• by Philip Campbell
  • Thursday August 8, 2013
Share this Post:

"Tripping hither, tripping thither,/We are dainty little fairies," sings the suitably attired chorus as they break poses in the decorous tableau that opens the Lamplighters Music Theatre's latest production of Gilbert & Sullivan's "Iolanthe, or The Peer and the Peri." For Lamplighters regulars and G&S fans, it is the happy start to another few hours of willing suspension of disbelief - unless you do believe in fairies - and immersion in a merry world of ridiculously complicated plot twists, hummable tunes, and biting social satire.

"Iolanthe" came at the midway point of the G&S partnership, and it has always been an outstanding crowd-pleaser, right up there with the big three - "The Mikado," "Pirates of Penzance" and "H.M.S. Pinafore" - beloved for its lovely and sophisticated music (more than a few appropriate echoes of Mendelssohn), tongue-twisting patter songs, and spot-on skewering of the British class system.

The most recent Lamplighters opening night, at the Lesher Center in Walnut Creek, was off to a good start the moment veteran Music Director/Conductor Baker Peeples entered the pit. His years of shaping the orchestra's sound and his unerring sense of timing give a unique stamp of confidence and tradition to every production he leads. And tradition is what the company is all about. There is never any condescension to the material, and hardly any unnecessary updating with the more unavoidably obscure lines. There is a glossary in every program, so there is no reason to explain what a "bathing machine" is. Why, a horse-drawn vehicle used as a dressing room for modest bathers at the beach, of course!

The sets and costumes are always old-fashioned in the best and sturdiest sense. Prettily painted prosceniums and backdrops and sumptuously detailed costumes are the hallmarks of every Lamplighters show. But the most important guarantee the company gives is a professional and loving rendition of the beautiful score. Comic timing and appropriately Victorian-style acting are vital as well, but there is no messing with the music, on that you can rely.

This latest incarnation of the story of a boy who is half-fairy (on his mother's side) and mortal from the waist down (thanks, Dad) is dispatched with typical glee by alternating casts that included, on opening night, a newcomer to the troupe, tenor Samuel Rabinowitz as young Strephon (the crazy, mixed-up son of banished fairy Iolanthe, and lovelorn suitor of a mortal girl). His bright and tightly controlled voice is not too full-bodied, but he has a pleasing sound, and his acting and appearance serve him well. His G&S career and growing repertoire look promising.

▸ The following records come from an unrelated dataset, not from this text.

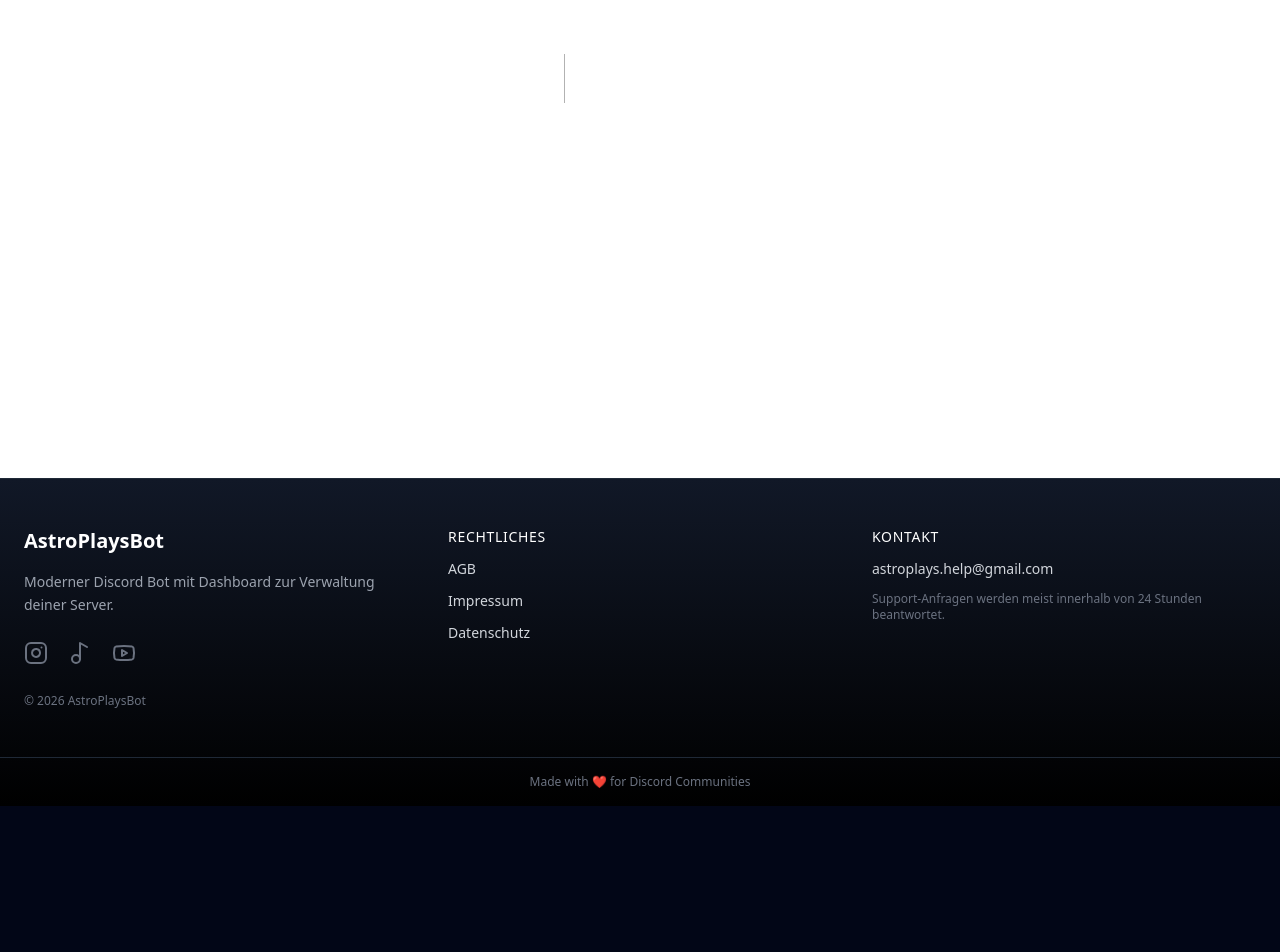
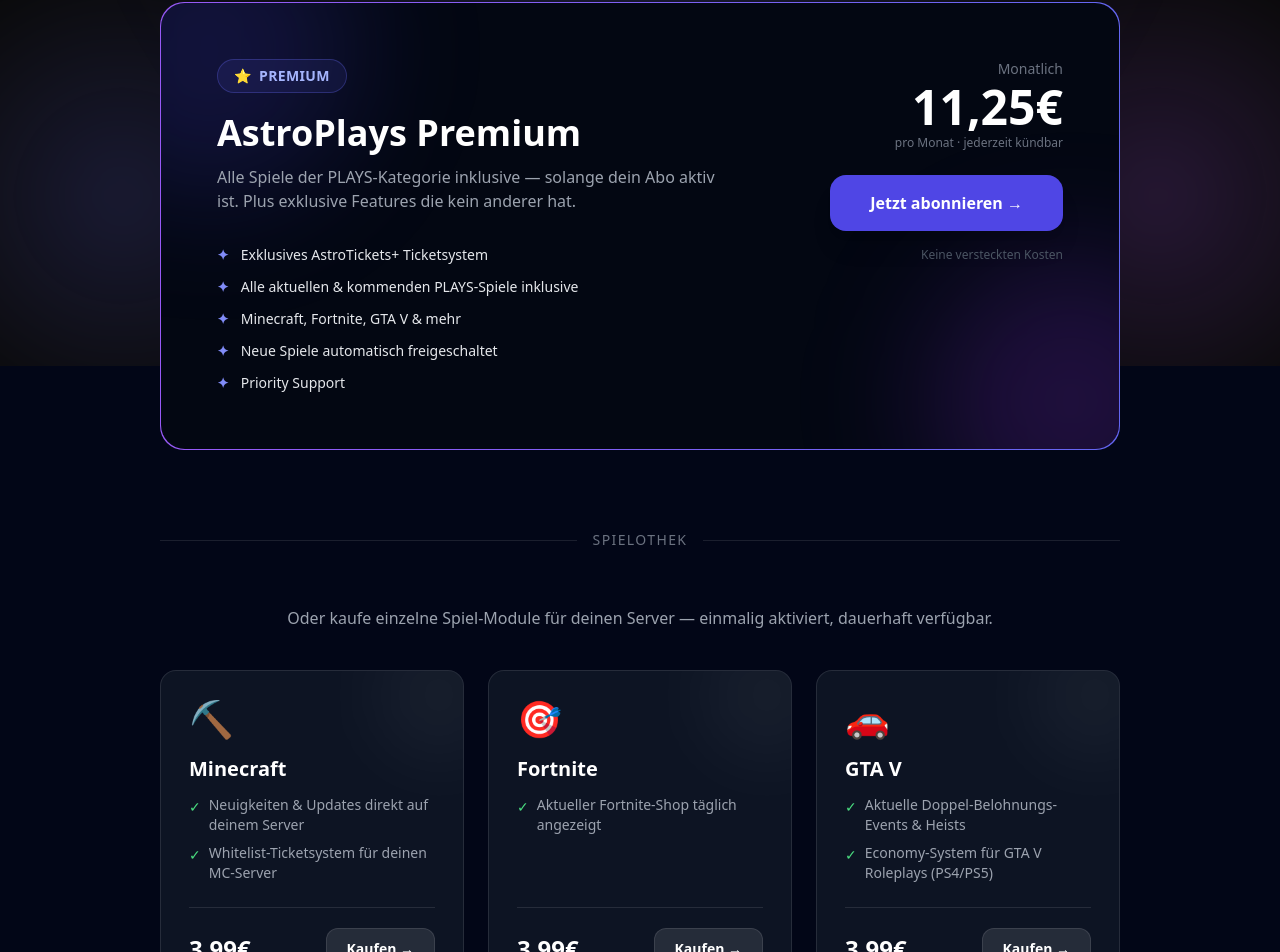
Before and after one commit to AstroPlaysBot/information, a Next.js app: page /purchase in a window 1280 px wide. Before the commit this address had no page. Shown: the part 434-1386 px from the top of the page. Before the commit the page ends 1240 px from the top, so only its background shows below. Built offline with nearby package versions, Linux system fonts and the light colour scheme.

Commit message:
Create page.tsx

```diff
--- /dev/null
+++ b/src/app/purchase/page.tsx
@@ -0,0 +1,175 @@
+'use client';
+
+import React from 'react';
+import Background from '../../components/Background';
+
+export default function PurchasePage() {
+  const games = [
+    {
+      name: 'Minecraft',
+      emoji: '⛏️',
+      features: [
+        'Neuigkeiten & Updates direkt auf deinem Server',
+        'Whitelist-Ticketsystem für deinen MC-Server',
+      ],
+      price: '3,99',
+    },
+    {
+      name: 'Fortnite',
+      emoji: '🎯',
+      features: [
+        'Aktueller Fortnite-Shop täglich angezeigt',
+      ],
+      price: '3,99',
+    },
+    {
+      name: 'GTA V',
+      emoji: '🚗',
+      features: [
+        'Aktuelle Doppel-Belohnungs-Events & Heists',
+        'Economy-System für GTA V Roleplays (PS4/PS5)',
+      ],
+      price: '3,99',
+    },
+  ];
+
+  return (
+    <div className="overflow-x-hidden relative min-h-screen">
+      <Background />
+
+      <section className="relative px-8 max-w-5xl mx-auto pt-32 pb-48">
+        <div className="text-center mb-16">
+          <h1 className="text-white text-5xl md:text-6xl font-extrabold leading-tight mb-4">
+            Premium & Spielothek
+          </h1>
+          <p className="text-gray-400 text-lg max-w-xl mx-auto">
+            Wähle deinen Plan oder erweitere deinen Server mit einzelnen Spiel-Modulen.
+          </p>
+        </div>
+
+        {/* PREMIUM CARD */}
+        <div className="relative mb-20">
+          {/* Animated border via pseudo-element approach using wrapper */}
+          <div className="premium-glow-wrapper rounded-3xl p-px">
+            <div className="relative rounded-3xl bg-gray-950 overflow-hidden">
+              {/* Inner glow blobs */}
+              <div className="absolute -top-24 -left-24 w-72 h-72 bg-indigo-600/20 rounded-full blur-3xl pointer-events-none" />
+              <div className="absolute -bottom-24 -right-24 w-72 h-72 bg-purple-600/20 rounded-full blur-3xl pointer-events-none" />
+
+              <div className="relative p-10 md:p-14">
+                <div className="flex flex-col md:flex-row md:items-start md:justify-between gap-8">
+                  <div className="flex-1">
+                    <div className="inline-flex items-center gap-2 bg-indigo-500/10 border border-indigo-500/30 rounded-full px-4 py-1.5 mb-5">
+                      <span className="text-yellow-400 text-sm">⭐</span>
+                      <span className="text-indigo-300 text-sm font-semibold tracking-wide uppercase">Premium</span>
+                    </div>
+
+                    <h2 className="text-white text-4xl font-extrabold mb-3">AstroPlays Premium</h2>
+                    <p className="text-gray-400 text-base mb-8 max-w-lg">
+                      Alle Spiele der PLAYS-Kategorie inklusive — solange dein Abo aktiv ist. Plus exklusive Features die kein anderer hat.
+                    </p>
+
+                    <ul className="space-y-3">
+                      {[
+                        '✦ Exklusives AstroTickets+ Ticketsystem',
+                        '✦ Alle aktuellen & kommenden PLAYS-Spiele inklusive',
+                        '✦ Minecraft, Fortnite, GTA V & mehr',
+                        '✦ Neue Spiele automatisch freigeschaltet',
+                        '✦ Priority Support',
+                      ].map((f) => (
+                        <li key={f} className="flex items-center gap-3 text-gray-200 text-sm">
+                          <span className="text-indigo-400 font-bold">{f.slice(0, 1)}</span>
+                          <span>{f.slice(2)}</span>
+                        </li>
+                      ))}
+                    </ul>
+                  </div>
+
+                  <div className="flex flex-col items-center md:items-end gap-4 shrink-0">
+                    <div className="text-center md:text-right">
+                      <p className="text-gray-500 text-sm mb-1">Monatlich</p>
+                      <p className="text-white text-5xl font-extrabold">11,25€</p>
+                      <p className="text-gray-500 text-xs mt-1">pro Monat · jederzeit kündbar</p>
+                    </div>
+                    <button className="w-full md:w-auto mt-2 px-10 py-4 rounded-2xl bg-indigo-600 hover:bg-indigo-500 transition text-white font-bold text-base shadow-xl hover:shadow-indigo-500/30">
+                      Jetzt abonnieren →
+                    </button>
+                    <p className="text-gray-600 text-xs text-center">Keine versteckten Kosten</p>
+                  </div>
+                </div>
+              </div>
+            </div>
+          </div>
+        </div>
+
+        {/* DIVIDER */}
+        <div className="flex items-center gap-4 mb-14">
+          <div className="flex-1 h-px bg-white/10" />
+          <p className="text-gray-500 text-sm font-medium uppercase tracking-widest">Spielothek</p>
+          <div className="flex-1 h-px bg-white/10" />
+        </div>
+
+        <p className="text-gray-400 text-center mb-10 text-base">
+          Oder kaufe einzelne Spiel-Module für deinen Server — einmalig aktiviert, dauerhaft verfügbar.
+        </p>
+
+        {/* GAME CARDS */}
+        <div className="grid grid-cols-1 sm:grid-cols-2 lg:grid-cols-3 gap-6">
+          {games.map((game) => (
+            <div
+              key={game.name}
+              className="relative rounded-2xl border border-white/10 bg-gray-900/80 overflow-hidden flex flex-col"
+            >
+              <div className="absolute -top-10 -right-10 w-32 h-32 bg-white/5 rounded-full blur-2xl pointer-events-none" />
+
+              <div className="relative p-7 flex flex-col flex-1">
+                <div className="text-4xl mb-4">{game.emoji}</div>
+                <h3 className="text-white text-xl font-bold mb-3">{game.name}</h3>
+
+                <ul className="space-y-2 flex-1 mb-6">
+                  {game.features.map((f) => (
+                    <li key={f} className="flex items-start gap-2 text-gray-400 text-sm">
+                      <span className="text-green-400 mt-0.5">✓</span>
+                      <span>{f}</span>
+                    </li>
+                  ))}
+                </ul>
+
+                <div className="border-t border-white/10 pt-5 flex items-center justify-between">
+                  <p className="text-white font-extrabold text-2xl">{game.price}€</p>
+                  <button className="px-5 py-2.5 rounded-xl bg-white/10 hover:bg-white/20 transition text-white font-semibold text-sm border border-white/10">
+                    Kaufen →
+                  </button>
+                </div>
+              </div>
+            </div>
+          ))}
+        </div>
+
+        <p className="text-center text-gray-600 text-sm mt-10">
+          Weitere Spiele folgen in Kürze · Preise inkl. MwSt.
+        </p>
+      </section>
+
+      <style jsx global>{`
+        @keyframes borderRotate {
+          0% { background-position: 0% 50%; }
+          50% { background-position: 100% 50%; }
+          100% { background-position: 0% 50%; }
+        }
+
+        .premium-glow-wrapper {
+          background: linear-gradient(
+            270deg,
+            #6366f1,
+            #a855f7,
+            #ec4899,
+            #6366f1
+          );
+          background-size: 400% 400%;
+          animation: borderRotate 4s ease infinite;
+        }
+      `}</style>
+    </div>
+  );
+}
```
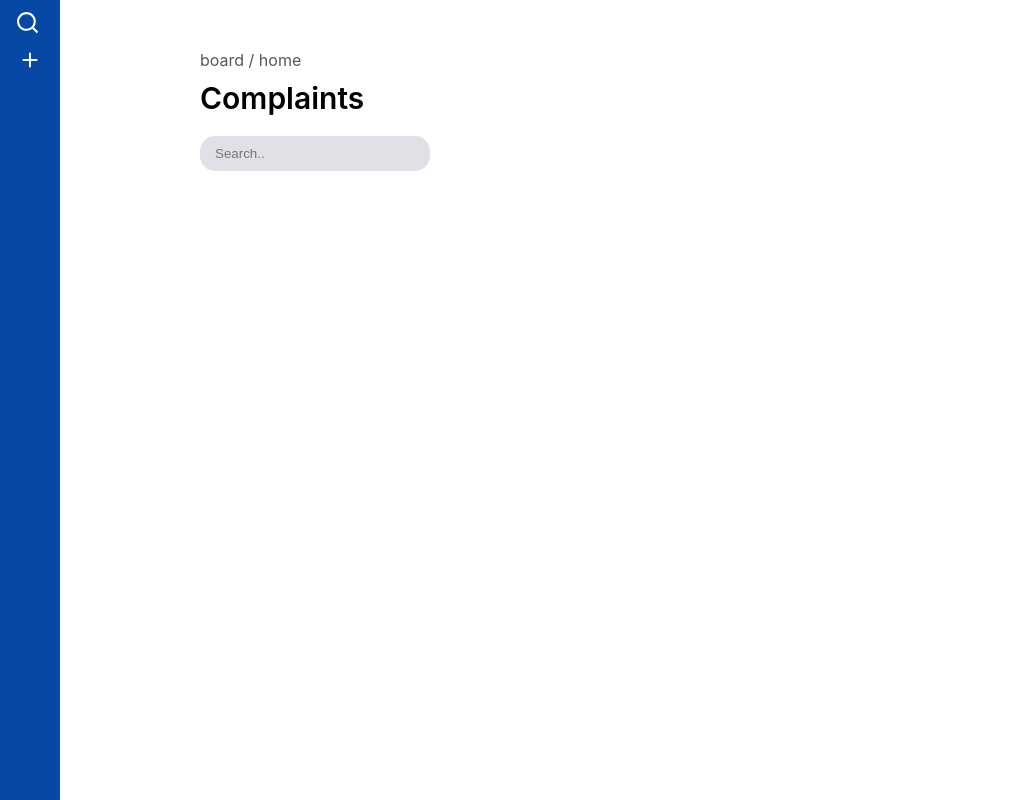
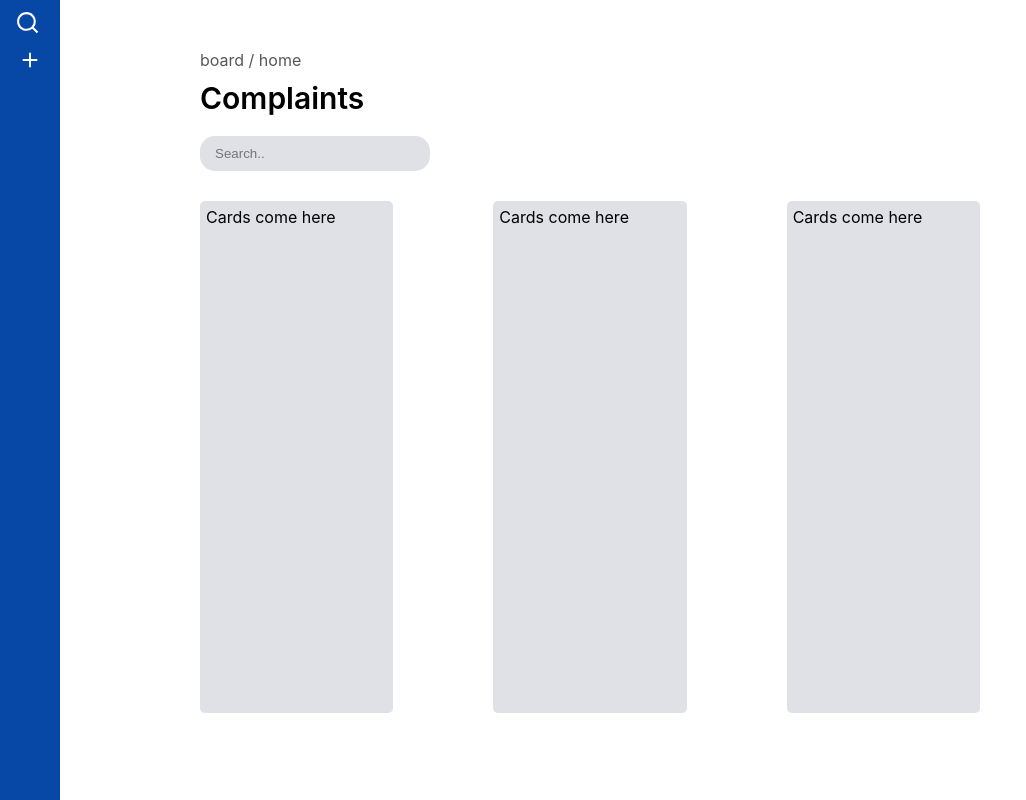
Before and after one commit to Jawadtp/Complaints-Filing-System, a React (Create React App) app in the folder client/: page / in a window 1280 px wide. Shown: the whole page, without its empty margins (0-1026 px from the left). Built offline with nearby package versions, Linux system fonts and the light colour scheme.

Commit message:
Landing page UI updates

```diff
--- a/client/src/App.css
+++ b/client/src/App.css
@@ -81,3 +81,19 @@ textarea:focus,
 button:focus {
     outline: none;
 }
+
+.complaintsView
+{
+  margin-top: 30px;
+  display: flex;
+}
+
+.col
+{
+  width: 260px;
+  background-color: #dfe1e6;
+  margin-right: 100px;
+  border-radius: 5px;
+  padding: 6px;
+  height: 500px;
+}
--- a/client/src/views/Landing.js
+++ b/client/src/views/Landing.js
@@ -42,6 +42,18 @@ const Landing = () =>
                 <div className="boardHome">board / home</div>
                 <div className="complaints">Complaints</div>
                 <input type='text' className="landingSearch" placeholder="Search.."/>
+
+                <div className="complaintsView">
+                    <div className="col col1">
+                        Cards come here
+                    </div>
+                    <div className="col col2">
+                        Cards come here
+                    </div>
+                    <div className="col col3">
+                        Cards come here
+                    </div>
+                </div>
             </div>
         </div>
     )
```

As his mother Iolanthe (kicked out of the fairies for marrying a mortal, the Lord Chancellor, no less!), Michele Schroeder was lovely and amusing, even if her role is more of a plot device than central heroine. She also showed a delightfully droll wit in her line readings.

Funnier still was the Queen of the Fairies, as relished every minute by Cary Ann Rosko. Ms. Rosko has tickled us in other Lamplighters productions, but she was clearly having a special romp with this large and characterful assignment. Alexandra Sessler was Phyllis (wooed by Strephon), an Arcadian Shepherdess and Ward in Chancery (take my word for it, you don't need to know). She looked just right, and sang with saucy confidence. Her acting was also good, but a little slowing down might correct some diction issues. We could catch most of what she was saying, but only just.

The Lord Chancellor gets one of the best and strangest patter songs in all of Gilbert & Sullivan with the daunting "Love, Unrequited, Robs Me of my Rest," and another company veteran, F. Lawrence Ewing, showed he has no problems with diction at all. His pompous portrayal had just enough vulnerability to make him likable, and Ewing's singing voice remains strong.

Other stand-outs in the excellent ensemble were the three main fairies: Stephanie Dietz as Celia, Katelynn Neumann as Leila, and Heather Tinling as Fleta. They not only looked quite fetching, but also displayed very pretty voices and some funny comic timing.

A run-down of the plot is pointless, as with all of G&S. You really have to be there. It doesn't hurt if you appreciate English humor going in, ranging from very dry satire to knock-about farce. The stories aren't intended to make a lot of sense, and Iolanthe is especially whimsical, to say the very least. Just sit back and enjoy the expertly performed tunes, gorgeous orchestral work, and good-natured sarcasm of the new Lamplighters rendition, and you'll understand well enough. When the fairies join with the mortals of Parliament in the Act Two Finale, everyone sprouts a pair of fairy wings. Who needs an explanation for that?

"Iolanthe" plays Mountain View, Aug. 10-11; SF, Aug. 16-18; Livermore, Aug. 24-25. Info: